Woodward, Okla. —
Over 400,000 Oklahomans are expected to get away for the long Labor Day weekend.
AAA Oklahoma spokesman Chuck Mai said this represents "a little under 4 percent increase over last year" in total number of travelers.
"I think the increase is due to 3 reasons," Mai said. "First, there have been a number of optimistic economic indicators recently."
These positive economic indicators include how "consumer spending is up, consumer confidence is on the up-swing, manufacturing is seeing an increase and the housing market is showing a slow recovery."
When the economy is doing well, it is easier for more people to feel comfortable about spending money on extras like holiday vacations.
Secondly, Mai said more people may be looking to travel this Labor Day because motorists have recently been enjoying a drop in gasoline prices.
"Until yesterday (Tuesday), the state average for a gallon of regular unleaded gasoline was 16 cents below where it was a year ago," he said.
However, unrest in the Middle East in areas like Egypt and Syria has caused crude oil prices to jump in the last couple of days, which will mean a rise in gas prices as well, Mai said.
But the AAA spokesman isn't sure it will have much impact now on the amount of Labor Day travel.
"Whether people will change their plans if they see a spike in gas prices, I'm not sure," he said. "I think most of them have already told their family and friends that they're coming to see them.
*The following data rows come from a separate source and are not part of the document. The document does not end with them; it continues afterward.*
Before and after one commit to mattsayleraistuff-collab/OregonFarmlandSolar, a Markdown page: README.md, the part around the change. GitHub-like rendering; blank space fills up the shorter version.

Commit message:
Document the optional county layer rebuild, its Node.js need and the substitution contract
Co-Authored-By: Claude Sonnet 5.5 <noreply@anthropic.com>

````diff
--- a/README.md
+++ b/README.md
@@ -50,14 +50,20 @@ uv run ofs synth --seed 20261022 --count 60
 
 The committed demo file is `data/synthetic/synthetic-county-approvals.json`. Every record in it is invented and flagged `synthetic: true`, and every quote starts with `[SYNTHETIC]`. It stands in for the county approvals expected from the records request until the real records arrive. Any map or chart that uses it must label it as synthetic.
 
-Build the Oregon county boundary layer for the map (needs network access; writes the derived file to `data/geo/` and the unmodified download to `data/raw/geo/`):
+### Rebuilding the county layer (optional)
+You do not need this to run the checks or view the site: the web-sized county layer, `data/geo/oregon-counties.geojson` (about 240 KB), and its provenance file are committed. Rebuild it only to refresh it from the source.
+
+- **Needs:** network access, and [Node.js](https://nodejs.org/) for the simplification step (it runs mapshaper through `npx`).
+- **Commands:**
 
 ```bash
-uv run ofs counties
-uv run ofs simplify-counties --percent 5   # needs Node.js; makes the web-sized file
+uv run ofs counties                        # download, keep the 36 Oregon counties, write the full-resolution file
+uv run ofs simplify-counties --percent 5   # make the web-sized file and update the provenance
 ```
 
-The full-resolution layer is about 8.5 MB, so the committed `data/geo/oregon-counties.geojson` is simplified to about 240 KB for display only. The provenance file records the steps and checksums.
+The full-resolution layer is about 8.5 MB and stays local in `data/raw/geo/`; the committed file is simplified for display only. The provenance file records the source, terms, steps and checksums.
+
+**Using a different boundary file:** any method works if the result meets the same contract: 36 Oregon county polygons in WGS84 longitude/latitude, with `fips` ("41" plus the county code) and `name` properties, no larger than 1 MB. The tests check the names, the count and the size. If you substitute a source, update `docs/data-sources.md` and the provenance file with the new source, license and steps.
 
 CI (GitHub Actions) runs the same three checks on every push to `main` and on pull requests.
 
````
So I get the feeling that they've already made their plans and are going to go ahead and make their grips."
Also while rise in gas prices even by just 10 cents might seem like a big jump, Mai said it doesn't really have as big of an impact on your wallet as it might seem.
"If you look at it realistically, if you're driving a car which averages around 25 miles per gallon and you take a trip of around 600 miles, you'll use 24 gallons of gas. If gas prices increase by a dime, then realistically you'll pay $2.40 more at the pump for your trip," he said.
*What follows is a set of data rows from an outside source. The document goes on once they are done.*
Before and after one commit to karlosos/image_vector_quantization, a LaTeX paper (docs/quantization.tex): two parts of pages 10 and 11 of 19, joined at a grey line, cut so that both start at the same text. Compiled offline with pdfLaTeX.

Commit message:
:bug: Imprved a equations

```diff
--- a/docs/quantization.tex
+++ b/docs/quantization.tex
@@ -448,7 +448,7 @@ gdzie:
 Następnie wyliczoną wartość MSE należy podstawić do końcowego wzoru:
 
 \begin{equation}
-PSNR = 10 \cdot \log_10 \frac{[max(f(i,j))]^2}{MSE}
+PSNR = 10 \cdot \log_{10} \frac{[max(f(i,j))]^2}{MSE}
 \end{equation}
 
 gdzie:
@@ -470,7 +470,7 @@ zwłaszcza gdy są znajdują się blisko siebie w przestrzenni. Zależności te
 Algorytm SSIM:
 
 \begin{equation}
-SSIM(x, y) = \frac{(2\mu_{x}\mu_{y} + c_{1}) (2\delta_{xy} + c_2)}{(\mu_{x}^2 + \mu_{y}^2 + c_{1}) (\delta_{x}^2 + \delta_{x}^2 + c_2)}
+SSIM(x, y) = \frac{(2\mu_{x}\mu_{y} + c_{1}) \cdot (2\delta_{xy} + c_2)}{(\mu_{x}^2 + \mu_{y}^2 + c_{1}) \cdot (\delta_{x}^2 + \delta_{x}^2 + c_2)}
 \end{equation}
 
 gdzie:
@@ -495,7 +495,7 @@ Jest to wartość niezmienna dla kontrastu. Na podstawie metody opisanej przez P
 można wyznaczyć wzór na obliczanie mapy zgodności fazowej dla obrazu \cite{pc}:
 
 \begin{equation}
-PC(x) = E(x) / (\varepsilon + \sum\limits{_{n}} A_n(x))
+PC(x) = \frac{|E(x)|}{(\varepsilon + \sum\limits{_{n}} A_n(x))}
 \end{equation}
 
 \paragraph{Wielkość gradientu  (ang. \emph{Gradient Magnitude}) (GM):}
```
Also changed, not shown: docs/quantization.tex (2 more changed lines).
He doesn't think this will be much of a detractor for most people's travel plans.
"I think in most cases, Oklahomans will just economize elsewhere on their trip," he said.
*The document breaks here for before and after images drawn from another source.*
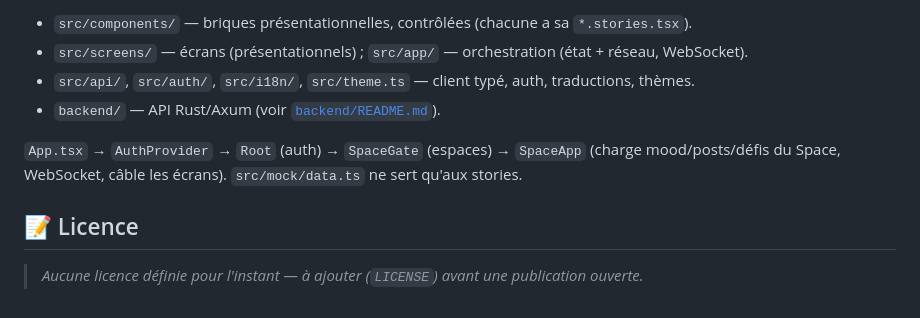
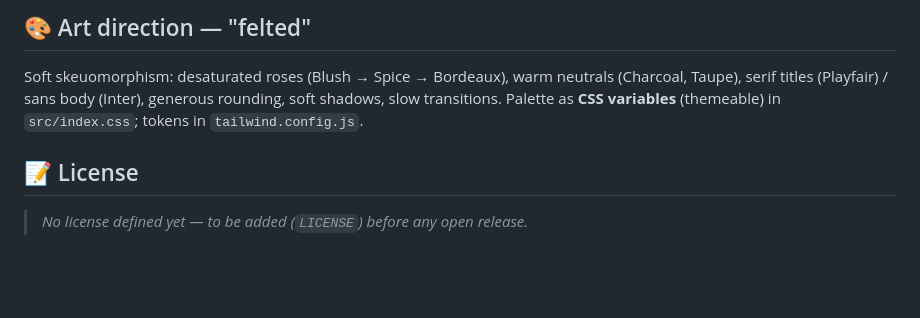
Before and after one commit to pink-phone/pink-phone, a Markdown page: README.md, the part around one of its changes. Rendered like a GitHub page; blank space fills up the shorter version.

```diff
--- a/README.md
+++ b/README.md
@@ -67,11 +70,8 @@ Skeuomorphisme feutré : roses désaturés (Blush Privé → Rose Épicé → Vi
 
-- `src/components/` — briques présentationnelles, contrôlées (chacune a sa `*.stories.tsx`).
-- `src/screens/` — écrans (présentationnels) ; `src/app/` — orchestration (état + réseau, WebSocket).
-- `src/api/`, `src/auth/`, `src/i18n/`, `src/theme.ts` — client typé, auth, traductions, thèmes.
-- `backend/` — API Rust/Axum (voir [`backend/README.md`](backend/README.md)).
+## 🎨 Art direction — "felted"
 
-`App.tsx` → `AuthProvider` → `Root` (auth) → `SpaceGate` (espaces) → `SpaceApp` (charge mood/posts/défis du Space, WebSocket, câble les écrans). `src/mock/data.ts` ne sert qu'aux stories.
+Soft skeuomorphism: desaturated roses (Blush → Spice → Bordeaux), warm neutrals (Charcoal, Taupe), serif titles (Playfair) / sans body (Inter), generous rounding, soft shadows, slow transitions. Palette as **CSS variables** (themeable) in `src/index.css`; tokens in `tailwind.config.js`.
 
-## 📝 Licence
+## 📝 License
 
-> _Aucune licence définie pour l'instant — à ajouter (`LICENSE`) avant une publication ouverte._
+> _No license defined yet — to be added (`LICENSE`) before any open release._
```
Also changed, not shown: other parts of README.md (+35 -32 lines), CONTRIBUTING.md (+32 -32 lines), INSTALL.md (+29 -29 lines).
The third factor contributing to the expected increase in Labor Day travel is the weather, Mai said.
"We haven't had as hot of a summer as we usually have had in Oklahoma," he said. "I think this has encouraged more families to take a trip because they know they'll be more comfortable."
Also with the nice weather expected to hold out through the holiday weekend and "no severe weather on the horizon," he said he expects families are taking "this one last chance to get out and enjoy the weather and the beautiful countryside."
"This is the last gasp of summer," Mai said.
For those who are traveling this weekend, the AAA Oklahoma spokesman said that "visiting family and friends is the No. 1 destination."
"The No. 2 destination, for those driving at least, is Oklahoma's parks and lakes, especially with the weather holding up," Mai said.
Still other travelers may take advantage of Labor Day sales and visit some of the state's bigger cities to do some shopping, he said.
"Shopping is the No. 1 activity when people travel, shopping and of course dining out," he said. "So they may be interested in going to the Outlet Shops in southwest Oklahoma City or even to shopping areas like those in Medicine Park by Lawton, because there's a lot of interesting shops in that area."
Or Mai said this weekend's travelers "may visit that restaurant in Krebs that they've always heard about or any number of other travel treasures Oklahoma has."
SAFETY CONCERNS ON THE ROAD
As the vast majority, or nearly 85 percent, of Labor Day travelers are expected to travel by automobile, Mai said there are several things drivers should be aware of this holiday weekend.
"The most popular days to travel are this coming Friday when about half of the holiday travelers have indicated as their departing date, and Monday, Sept. 2, which is the most popular date of return for travelers," he said.
It is important to know about these heavy travel times, he said, so drivers can "consider timing our trips to avoid these times."
He strongly urged those travelers who can to consider leaving and/or returning from their Labor Day trips either the day before or after these peak driving times because "the highways will be less congested and there's an extra measure of safety built in as well."
As an additional safety precaution, Mai encouraged drivers to keep an eye on other drivers.
Because it is a holiday period, he said there is an "increased risk of inattentive driving, distracted driving, and falling asleep at the wheel."
"People are on holiday, on a little vacation so they may not be paying quite as much attention to the road as they may during the regular Monday through Friday work week," he said. "They may also be in a party frame of mind and alcohol may be involved."
So to help keep you and your family safe on the road, Mai encouraged travelers to " drive refreshed, limit distractions, expect the unexpected."
"Be aware that the other drivers are celebrating the holiday too and may not be paying as much attention as they should," he said.